* **Your goal**
As you look over the data below, please find each line where the word "templates" appears, then copy it.

⟨

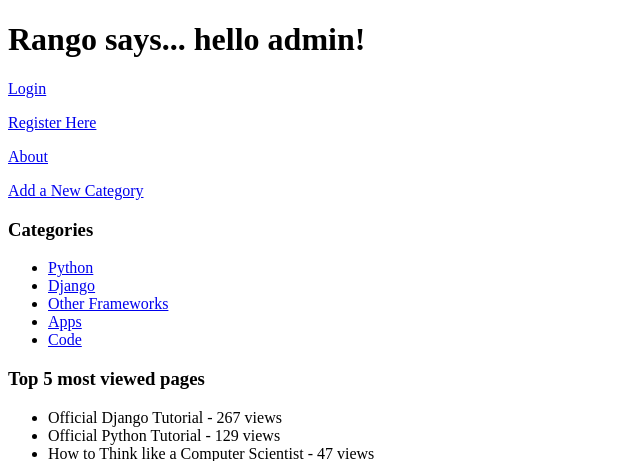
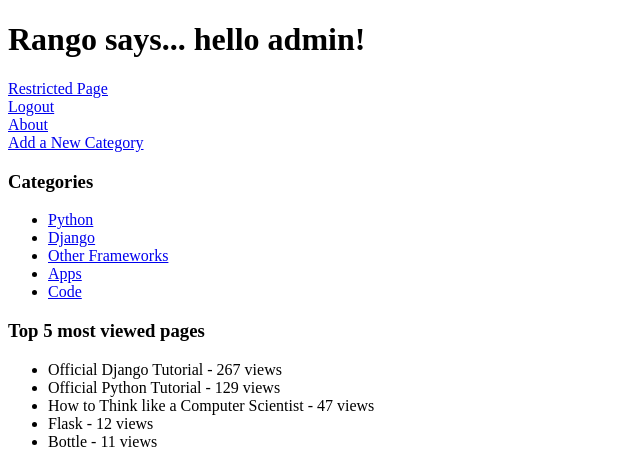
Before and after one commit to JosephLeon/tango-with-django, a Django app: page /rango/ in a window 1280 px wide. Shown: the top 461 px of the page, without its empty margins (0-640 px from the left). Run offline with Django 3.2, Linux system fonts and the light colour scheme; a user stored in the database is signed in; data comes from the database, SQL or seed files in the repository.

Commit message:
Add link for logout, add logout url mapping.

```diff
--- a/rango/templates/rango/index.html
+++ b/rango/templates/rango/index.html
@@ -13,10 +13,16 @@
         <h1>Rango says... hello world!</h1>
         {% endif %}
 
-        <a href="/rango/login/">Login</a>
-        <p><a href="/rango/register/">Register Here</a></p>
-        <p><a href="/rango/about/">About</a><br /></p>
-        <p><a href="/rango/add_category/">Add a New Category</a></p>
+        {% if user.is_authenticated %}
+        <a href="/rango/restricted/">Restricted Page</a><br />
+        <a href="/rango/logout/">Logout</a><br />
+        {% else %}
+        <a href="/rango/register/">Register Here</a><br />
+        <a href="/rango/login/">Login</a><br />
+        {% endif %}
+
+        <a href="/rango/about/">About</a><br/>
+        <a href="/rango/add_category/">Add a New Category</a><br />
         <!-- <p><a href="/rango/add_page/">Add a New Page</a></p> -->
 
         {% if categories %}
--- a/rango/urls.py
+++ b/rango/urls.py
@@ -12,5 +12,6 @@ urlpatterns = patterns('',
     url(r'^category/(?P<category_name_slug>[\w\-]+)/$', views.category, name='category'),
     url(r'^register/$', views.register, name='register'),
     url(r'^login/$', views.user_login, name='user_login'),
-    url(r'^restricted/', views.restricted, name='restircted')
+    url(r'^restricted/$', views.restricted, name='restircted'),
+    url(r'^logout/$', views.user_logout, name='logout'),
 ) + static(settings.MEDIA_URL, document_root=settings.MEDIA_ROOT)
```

⟩

* **Solved exercise**
--- a/rango/templates/rango/index.html
+++ b/rango/templates/rango/index.html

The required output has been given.